- [PROMPT]: Look for the string "xlsx" in the listing. Copy each line that has it.

- [DATA LISTING]:
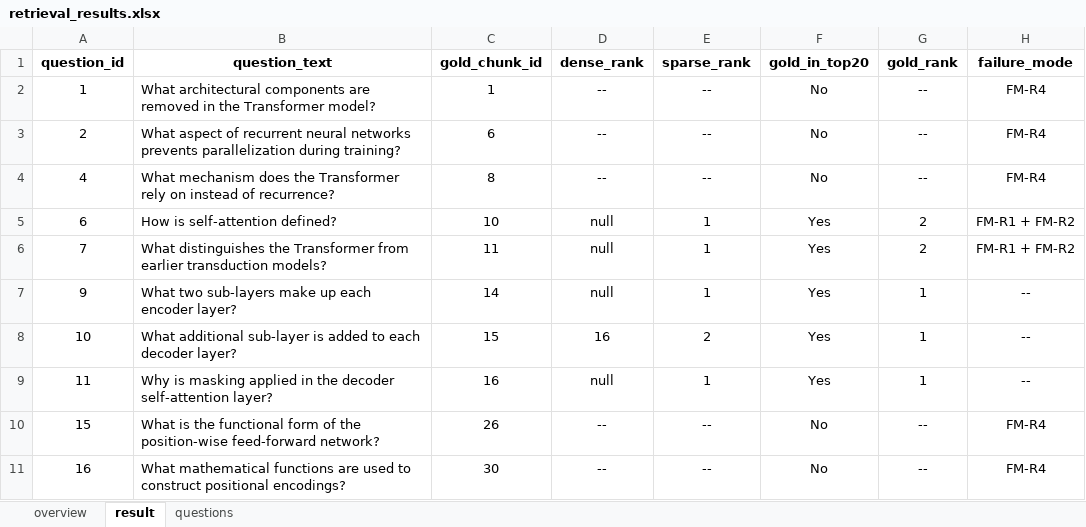
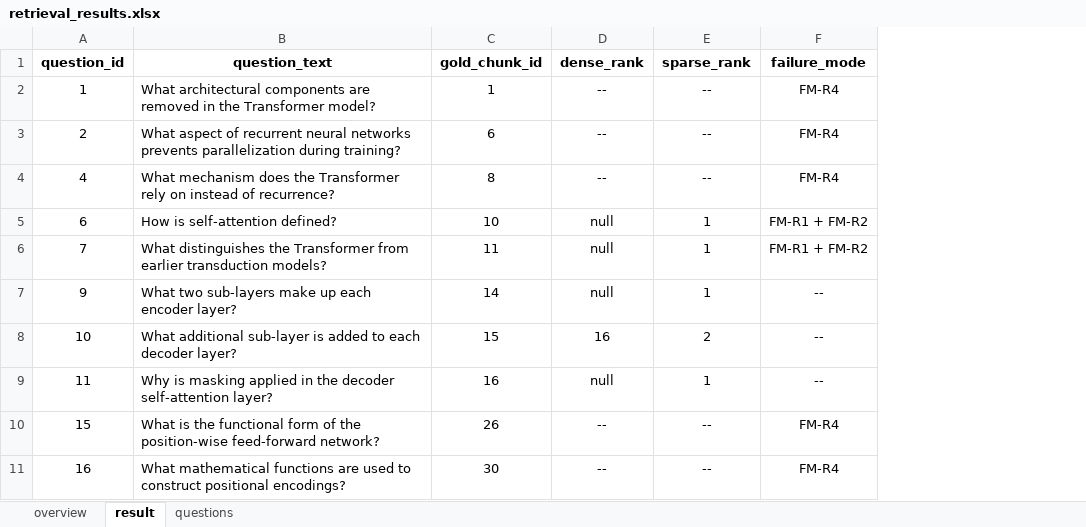
Before and after one commit to Arnav-Ajay/rag-failure-modes, an Excel workbook: artifacts/failure_cases/results/retrieval_results.xlsx, sheet result, drawn as a sheet; values as stored, in another font and other column widths than the file's, no borders; the diff names each change by its address in the sheet, - before the commit and + after, or states it on an @@ line.

Commit message:
rerank failure cases

```diff
--- a/artifacts/failure_cases/results/retrieval_results.xlsx (sheet result)
+++ b/artifacts/failure_cases/results/retrieval_results.xlsx (sheet result)
-column F (gold_in_top20), rows 2-11: No | No | No | Yes | Yes | Yes | Yes | Yes | No | No
-column G (gold_rank), rows 2-11: -- | -- | -- | 2 | 2 | 1 | 1 | 1 | -- | --
```
Also changed, not shown: 30 other files.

- [TASK SOLUTION]:
Before and after one commit to Arnav-Ajay/rag-failure-modes, an Excel workbook: artifacts/failure_cases/results/retrieval_results.xlsx, sheet result, drawn as a sheet; values as stored, in another font and other column widths than the file's, no borders; the diff names each change by its address in the sheet, - before the commit and + after, or states it on an @@ line.
--- a/artifacts/failure_cases/results/retrieval_results.xlsx (sheet result)
+++ b/artifacts/failure_cases/results/retrieval_results.xlsx (sheet result)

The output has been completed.